### TASK TO COMPLETE
Nothing but a number should be given: how many lines of the records include "NavLink"?

### GIVEN RECORDS
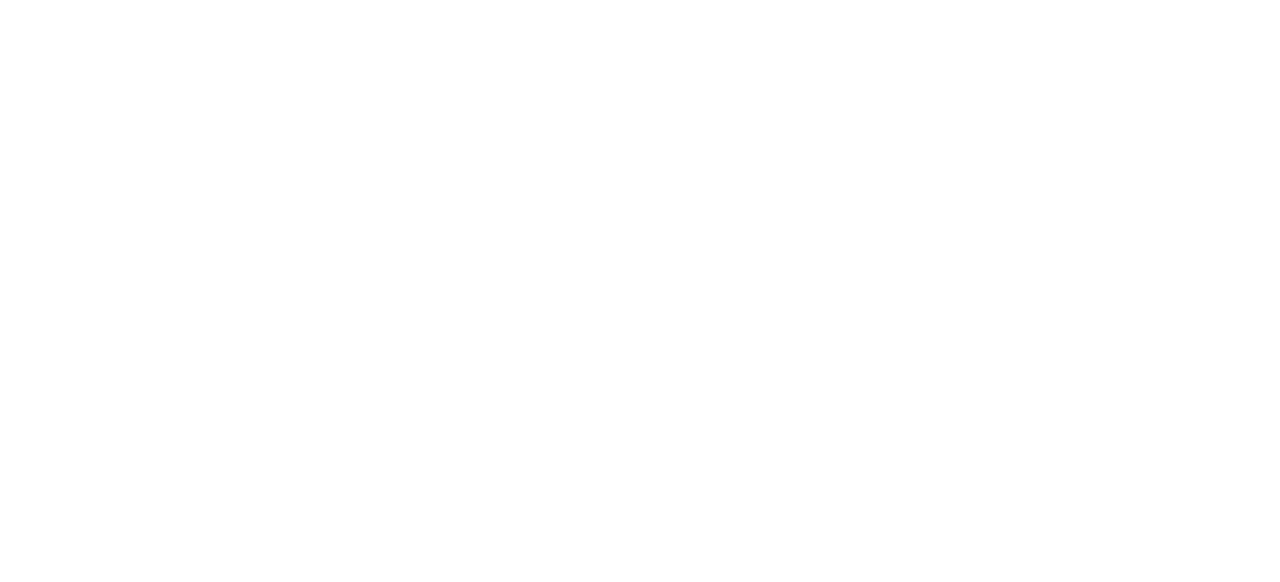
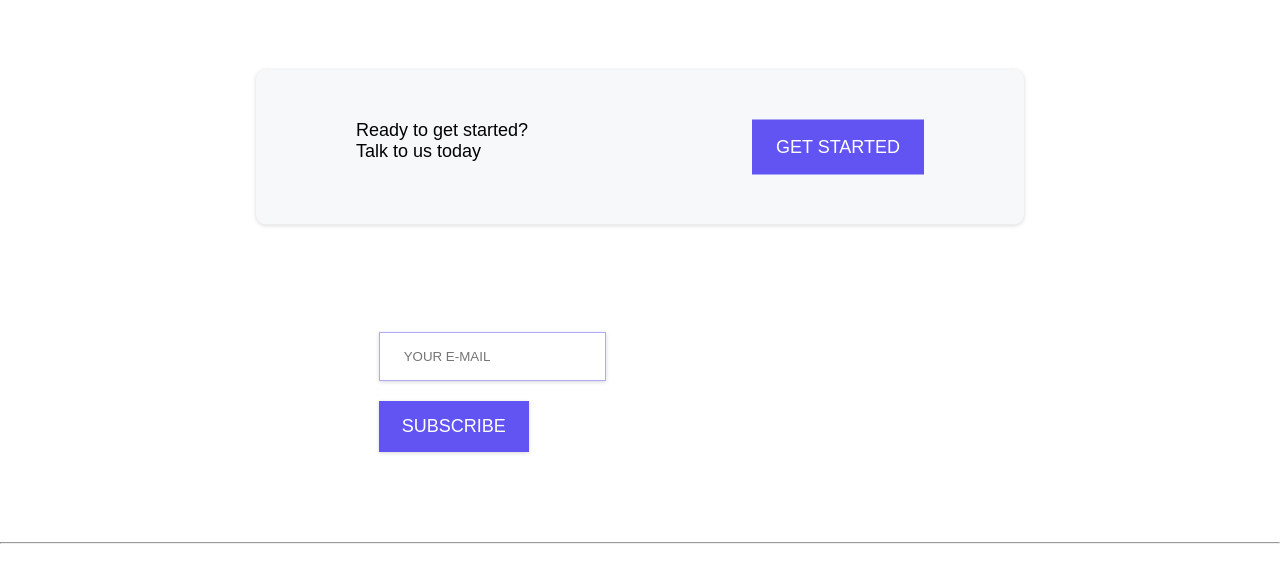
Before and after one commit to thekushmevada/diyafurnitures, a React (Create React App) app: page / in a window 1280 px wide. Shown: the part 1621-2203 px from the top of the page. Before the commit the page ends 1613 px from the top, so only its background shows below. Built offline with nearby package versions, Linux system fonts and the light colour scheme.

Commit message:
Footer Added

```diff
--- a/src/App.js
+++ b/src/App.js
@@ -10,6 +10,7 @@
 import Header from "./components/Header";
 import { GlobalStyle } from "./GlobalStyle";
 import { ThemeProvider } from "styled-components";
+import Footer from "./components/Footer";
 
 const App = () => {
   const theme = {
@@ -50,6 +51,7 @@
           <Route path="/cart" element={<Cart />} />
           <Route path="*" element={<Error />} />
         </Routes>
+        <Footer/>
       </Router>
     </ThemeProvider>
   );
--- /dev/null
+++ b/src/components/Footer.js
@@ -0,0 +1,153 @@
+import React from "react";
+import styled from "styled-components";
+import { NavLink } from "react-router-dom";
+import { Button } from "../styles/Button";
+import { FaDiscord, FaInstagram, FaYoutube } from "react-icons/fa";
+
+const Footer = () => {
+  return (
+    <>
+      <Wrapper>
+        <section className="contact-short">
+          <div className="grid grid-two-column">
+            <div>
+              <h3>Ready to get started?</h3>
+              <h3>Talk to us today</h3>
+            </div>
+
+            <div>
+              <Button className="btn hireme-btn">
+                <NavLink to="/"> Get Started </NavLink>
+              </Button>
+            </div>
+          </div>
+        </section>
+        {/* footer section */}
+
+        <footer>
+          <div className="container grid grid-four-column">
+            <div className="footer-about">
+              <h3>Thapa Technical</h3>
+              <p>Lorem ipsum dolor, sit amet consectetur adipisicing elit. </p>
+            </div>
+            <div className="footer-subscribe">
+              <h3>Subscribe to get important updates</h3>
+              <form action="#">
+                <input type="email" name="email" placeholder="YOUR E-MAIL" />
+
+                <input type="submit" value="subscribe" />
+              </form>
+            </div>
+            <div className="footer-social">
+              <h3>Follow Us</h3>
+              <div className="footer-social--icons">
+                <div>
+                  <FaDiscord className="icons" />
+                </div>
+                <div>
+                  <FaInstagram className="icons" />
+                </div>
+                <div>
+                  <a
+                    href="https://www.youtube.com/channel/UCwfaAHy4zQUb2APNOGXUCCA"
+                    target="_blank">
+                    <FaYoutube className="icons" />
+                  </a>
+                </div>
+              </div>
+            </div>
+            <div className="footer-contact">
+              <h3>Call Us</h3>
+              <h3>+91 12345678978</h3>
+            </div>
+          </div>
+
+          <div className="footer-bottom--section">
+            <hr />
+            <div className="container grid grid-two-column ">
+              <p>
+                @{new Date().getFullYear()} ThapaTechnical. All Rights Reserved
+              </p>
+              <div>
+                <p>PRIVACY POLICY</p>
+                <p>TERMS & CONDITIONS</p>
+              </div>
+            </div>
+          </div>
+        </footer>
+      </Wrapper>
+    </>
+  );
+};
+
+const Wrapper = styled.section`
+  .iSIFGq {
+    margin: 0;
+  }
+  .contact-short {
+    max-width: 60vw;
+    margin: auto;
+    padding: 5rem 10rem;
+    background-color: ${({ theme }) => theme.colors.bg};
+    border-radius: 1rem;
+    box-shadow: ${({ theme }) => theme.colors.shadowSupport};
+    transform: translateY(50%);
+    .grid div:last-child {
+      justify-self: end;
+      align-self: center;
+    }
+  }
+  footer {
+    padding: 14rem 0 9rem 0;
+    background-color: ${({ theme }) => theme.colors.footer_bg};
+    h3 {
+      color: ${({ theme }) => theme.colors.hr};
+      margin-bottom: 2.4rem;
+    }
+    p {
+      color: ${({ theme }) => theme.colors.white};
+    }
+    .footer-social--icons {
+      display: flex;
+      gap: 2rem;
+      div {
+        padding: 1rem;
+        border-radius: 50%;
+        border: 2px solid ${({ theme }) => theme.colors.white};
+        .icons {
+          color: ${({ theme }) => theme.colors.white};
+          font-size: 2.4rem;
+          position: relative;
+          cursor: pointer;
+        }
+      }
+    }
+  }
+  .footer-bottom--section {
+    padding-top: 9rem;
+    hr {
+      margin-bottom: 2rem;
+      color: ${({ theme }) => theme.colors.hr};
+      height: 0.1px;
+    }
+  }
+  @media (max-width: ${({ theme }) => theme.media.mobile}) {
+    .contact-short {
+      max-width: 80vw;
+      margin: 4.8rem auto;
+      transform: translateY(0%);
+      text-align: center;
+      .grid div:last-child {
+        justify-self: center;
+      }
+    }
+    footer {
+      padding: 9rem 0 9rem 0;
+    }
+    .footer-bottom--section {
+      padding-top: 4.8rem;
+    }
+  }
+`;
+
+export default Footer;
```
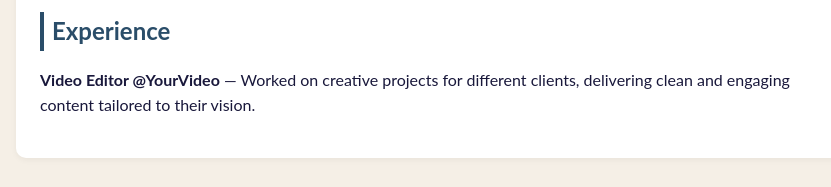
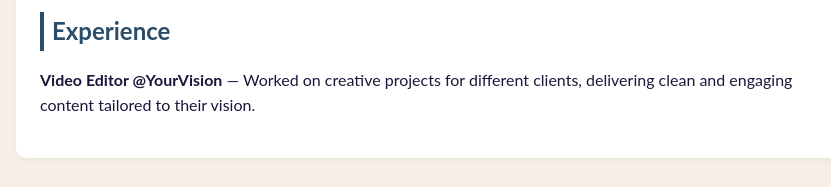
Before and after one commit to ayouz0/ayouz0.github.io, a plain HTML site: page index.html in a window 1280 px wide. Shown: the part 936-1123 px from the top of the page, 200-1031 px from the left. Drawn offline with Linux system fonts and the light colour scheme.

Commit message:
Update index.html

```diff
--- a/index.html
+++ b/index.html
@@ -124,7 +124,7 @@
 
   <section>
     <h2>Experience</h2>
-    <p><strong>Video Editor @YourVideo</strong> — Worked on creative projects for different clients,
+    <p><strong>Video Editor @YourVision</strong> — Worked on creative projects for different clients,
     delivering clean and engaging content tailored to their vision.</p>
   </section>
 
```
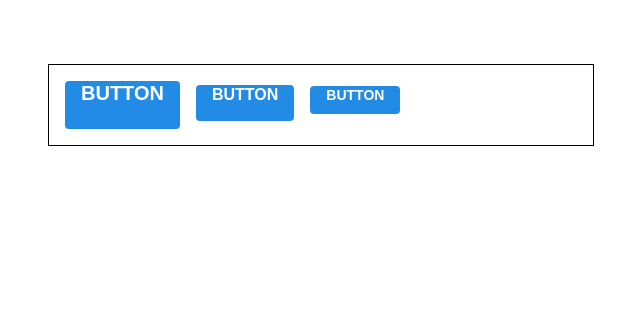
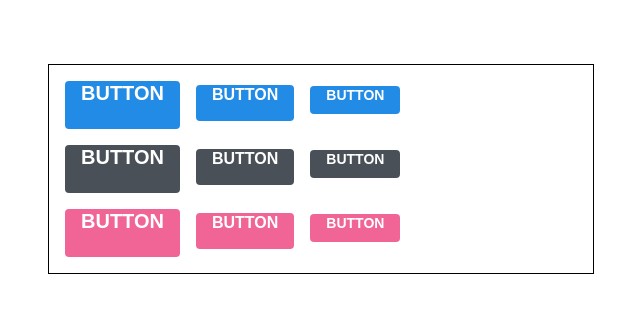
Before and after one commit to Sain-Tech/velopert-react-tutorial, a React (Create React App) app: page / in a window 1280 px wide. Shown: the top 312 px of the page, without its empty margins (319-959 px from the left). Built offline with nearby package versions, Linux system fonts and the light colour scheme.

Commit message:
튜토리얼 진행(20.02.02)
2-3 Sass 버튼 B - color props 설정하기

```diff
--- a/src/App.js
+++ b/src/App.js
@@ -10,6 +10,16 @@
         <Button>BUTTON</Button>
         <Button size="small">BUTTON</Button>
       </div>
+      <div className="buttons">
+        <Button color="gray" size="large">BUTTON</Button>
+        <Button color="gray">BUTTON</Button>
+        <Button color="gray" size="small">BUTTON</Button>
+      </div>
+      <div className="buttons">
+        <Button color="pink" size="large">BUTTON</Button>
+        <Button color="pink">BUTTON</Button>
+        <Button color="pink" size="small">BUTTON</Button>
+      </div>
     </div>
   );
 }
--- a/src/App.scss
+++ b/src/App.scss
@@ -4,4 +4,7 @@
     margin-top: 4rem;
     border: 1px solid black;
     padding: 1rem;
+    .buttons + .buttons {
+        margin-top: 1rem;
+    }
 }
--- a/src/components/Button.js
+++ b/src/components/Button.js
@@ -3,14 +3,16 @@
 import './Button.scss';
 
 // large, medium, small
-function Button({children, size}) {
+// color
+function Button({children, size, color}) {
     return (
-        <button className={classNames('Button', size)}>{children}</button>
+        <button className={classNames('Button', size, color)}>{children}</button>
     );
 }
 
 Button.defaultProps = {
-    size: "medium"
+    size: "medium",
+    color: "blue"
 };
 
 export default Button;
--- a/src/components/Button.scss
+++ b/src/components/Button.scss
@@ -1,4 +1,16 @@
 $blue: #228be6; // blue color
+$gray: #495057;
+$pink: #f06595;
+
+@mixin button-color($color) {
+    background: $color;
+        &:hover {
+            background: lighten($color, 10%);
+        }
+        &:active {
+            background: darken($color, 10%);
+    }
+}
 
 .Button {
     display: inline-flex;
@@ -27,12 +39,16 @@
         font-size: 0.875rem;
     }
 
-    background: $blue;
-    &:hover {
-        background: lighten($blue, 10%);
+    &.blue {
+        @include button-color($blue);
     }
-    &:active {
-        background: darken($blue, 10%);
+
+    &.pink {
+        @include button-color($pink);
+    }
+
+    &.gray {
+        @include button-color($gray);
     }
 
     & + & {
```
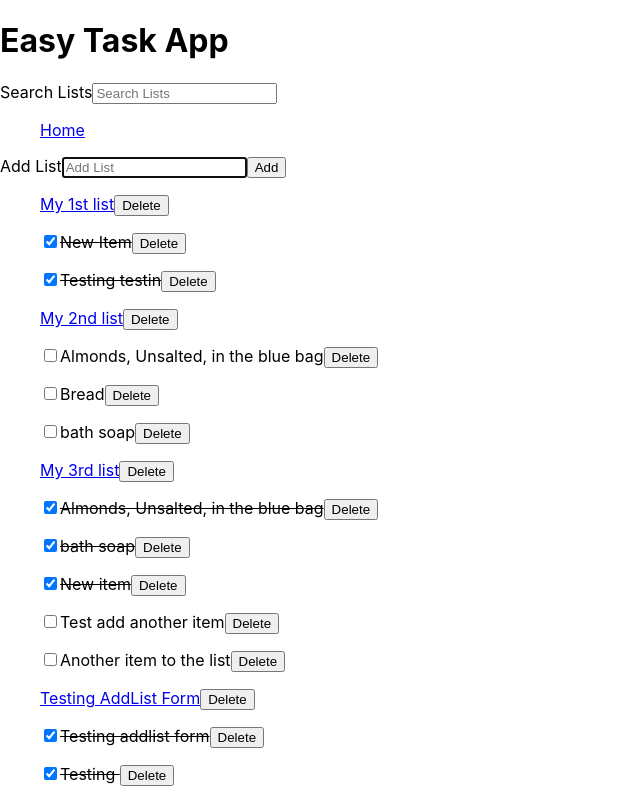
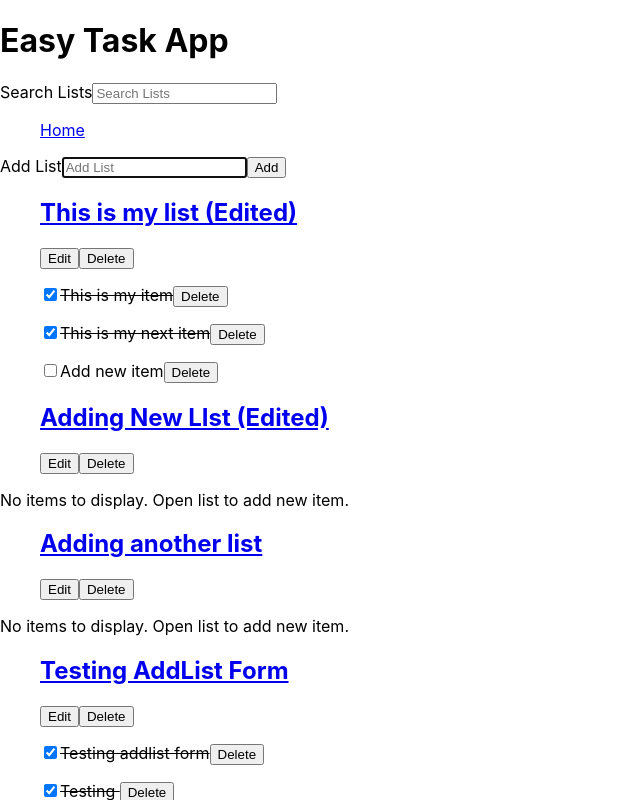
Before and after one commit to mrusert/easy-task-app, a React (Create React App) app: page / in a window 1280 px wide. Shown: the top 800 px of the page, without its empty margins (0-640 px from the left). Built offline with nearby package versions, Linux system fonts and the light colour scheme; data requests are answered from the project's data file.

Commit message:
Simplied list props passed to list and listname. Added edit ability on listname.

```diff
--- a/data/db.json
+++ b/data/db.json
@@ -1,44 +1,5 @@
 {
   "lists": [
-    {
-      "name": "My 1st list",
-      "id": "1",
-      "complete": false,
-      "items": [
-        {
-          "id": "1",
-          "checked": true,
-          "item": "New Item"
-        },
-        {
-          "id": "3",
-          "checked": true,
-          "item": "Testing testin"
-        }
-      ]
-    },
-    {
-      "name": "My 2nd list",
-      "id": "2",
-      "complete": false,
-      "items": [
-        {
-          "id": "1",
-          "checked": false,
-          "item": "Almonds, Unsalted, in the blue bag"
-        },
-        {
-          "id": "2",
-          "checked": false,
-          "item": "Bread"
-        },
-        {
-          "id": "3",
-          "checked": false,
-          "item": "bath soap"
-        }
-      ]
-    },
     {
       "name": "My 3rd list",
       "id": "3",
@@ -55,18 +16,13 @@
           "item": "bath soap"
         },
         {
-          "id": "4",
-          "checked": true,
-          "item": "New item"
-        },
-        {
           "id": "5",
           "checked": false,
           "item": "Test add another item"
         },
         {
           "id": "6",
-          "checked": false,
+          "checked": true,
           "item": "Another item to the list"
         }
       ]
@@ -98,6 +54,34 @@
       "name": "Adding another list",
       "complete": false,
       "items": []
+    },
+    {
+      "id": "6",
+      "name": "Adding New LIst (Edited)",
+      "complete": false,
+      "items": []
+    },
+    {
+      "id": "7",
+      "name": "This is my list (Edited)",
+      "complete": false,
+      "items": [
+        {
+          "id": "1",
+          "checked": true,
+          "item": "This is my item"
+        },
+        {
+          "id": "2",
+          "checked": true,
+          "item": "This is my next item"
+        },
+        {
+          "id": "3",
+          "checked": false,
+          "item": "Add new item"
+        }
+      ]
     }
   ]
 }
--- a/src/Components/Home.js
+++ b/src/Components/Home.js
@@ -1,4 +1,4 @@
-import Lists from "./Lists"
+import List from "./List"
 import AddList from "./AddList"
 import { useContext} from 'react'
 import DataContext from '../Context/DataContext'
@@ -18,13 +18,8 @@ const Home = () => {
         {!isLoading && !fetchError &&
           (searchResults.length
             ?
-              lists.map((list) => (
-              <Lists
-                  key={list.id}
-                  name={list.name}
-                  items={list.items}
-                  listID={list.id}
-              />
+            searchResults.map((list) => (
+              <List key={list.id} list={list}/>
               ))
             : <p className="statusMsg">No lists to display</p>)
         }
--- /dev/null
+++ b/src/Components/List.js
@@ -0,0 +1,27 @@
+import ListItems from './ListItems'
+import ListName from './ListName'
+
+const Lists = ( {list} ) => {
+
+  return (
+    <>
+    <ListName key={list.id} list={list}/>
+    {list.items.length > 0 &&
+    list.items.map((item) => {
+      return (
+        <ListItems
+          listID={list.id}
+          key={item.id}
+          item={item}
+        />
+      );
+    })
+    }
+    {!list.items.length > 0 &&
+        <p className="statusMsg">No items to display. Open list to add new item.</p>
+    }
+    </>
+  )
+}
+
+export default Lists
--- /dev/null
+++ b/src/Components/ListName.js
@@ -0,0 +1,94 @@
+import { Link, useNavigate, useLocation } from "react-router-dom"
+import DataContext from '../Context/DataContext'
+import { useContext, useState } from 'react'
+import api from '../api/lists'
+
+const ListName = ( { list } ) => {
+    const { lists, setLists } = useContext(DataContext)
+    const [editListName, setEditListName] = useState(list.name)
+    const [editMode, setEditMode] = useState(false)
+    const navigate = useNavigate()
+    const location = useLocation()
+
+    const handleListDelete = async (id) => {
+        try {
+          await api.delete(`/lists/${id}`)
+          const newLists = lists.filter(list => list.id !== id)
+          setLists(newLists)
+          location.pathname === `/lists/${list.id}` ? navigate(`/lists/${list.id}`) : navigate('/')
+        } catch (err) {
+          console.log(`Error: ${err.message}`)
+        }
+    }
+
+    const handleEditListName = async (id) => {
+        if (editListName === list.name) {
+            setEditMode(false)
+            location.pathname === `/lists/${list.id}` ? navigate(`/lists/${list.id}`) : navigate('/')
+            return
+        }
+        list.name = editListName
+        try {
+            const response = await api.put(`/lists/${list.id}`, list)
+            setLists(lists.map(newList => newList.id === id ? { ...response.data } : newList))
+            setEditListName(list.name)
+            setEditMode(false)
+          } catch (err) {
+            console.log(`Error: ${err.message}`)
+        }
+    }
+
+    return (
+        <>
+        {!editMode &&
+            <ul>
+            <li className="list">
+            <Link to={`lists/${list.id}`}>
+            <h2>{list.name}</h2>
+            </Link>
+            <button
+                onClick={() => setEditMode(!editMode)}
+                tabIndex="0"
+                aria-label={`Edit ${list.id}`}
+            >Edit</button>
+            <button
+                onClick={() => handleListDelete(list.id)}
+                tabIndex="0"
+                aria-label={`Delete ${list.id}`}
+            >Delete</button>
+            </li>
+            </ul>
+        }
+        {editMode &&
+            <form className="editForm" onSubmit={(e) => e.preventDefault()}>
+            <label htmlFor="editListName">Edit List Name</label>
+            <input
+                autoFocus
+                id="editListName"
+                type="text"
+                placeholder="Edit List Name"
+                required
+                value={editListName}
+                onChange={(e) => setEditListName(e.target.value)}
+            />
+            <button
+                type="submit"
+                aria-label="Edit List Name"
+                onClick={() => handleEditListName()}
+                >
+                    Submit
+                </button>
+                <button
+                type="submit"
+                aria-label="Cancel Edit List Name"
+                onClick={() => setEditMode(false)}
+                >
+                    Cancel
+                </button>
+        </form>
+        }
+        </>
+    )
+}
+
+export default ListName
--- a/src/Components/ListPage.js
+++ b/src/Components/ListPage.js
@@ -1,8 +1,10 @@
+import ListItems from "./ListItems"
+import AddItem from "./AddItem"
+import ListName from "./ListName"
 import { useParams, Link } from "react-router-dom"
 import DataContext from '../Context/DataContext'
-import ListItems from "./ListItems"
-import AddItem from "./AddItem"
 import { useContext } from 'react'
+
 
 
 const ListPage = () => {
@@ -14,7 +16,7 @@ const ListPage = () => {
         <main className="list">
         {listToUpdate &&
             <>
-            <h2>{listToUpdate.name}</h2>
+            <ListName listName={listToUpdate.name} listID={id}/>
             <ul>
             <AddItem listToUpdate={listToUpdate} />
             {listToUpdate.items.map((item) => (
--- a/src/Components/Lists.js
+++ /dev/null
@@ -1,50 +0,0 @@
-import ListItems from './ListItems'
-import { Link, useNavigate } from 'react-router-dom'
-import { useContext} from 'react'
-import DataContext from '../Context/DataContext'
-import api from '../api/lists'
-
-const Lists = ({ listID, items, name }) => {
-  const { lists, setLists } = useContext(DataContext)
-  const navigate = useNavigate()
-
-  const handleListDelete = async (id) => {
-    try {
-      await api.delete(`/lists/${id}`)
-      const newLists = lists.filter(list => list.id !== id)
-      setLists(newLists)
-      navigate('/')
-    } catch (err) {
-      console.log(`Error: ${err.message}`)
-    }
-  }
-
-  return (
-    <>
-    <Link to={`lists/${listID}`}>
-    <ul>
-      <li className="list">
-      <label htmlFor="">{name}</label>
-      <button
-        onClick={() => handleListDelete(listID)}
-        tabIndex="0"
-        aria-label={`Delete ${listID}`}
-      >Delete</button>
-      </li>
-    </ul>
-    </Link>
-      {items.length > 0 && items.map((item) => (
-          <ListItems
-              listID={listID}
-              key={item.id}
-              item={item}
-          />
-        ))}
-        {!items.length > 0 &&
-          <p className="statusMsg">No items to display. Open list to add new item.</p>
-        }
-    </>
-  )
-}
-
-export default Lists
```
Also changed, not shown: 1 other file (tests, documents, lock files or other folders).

### SOLVED PROBLEM
2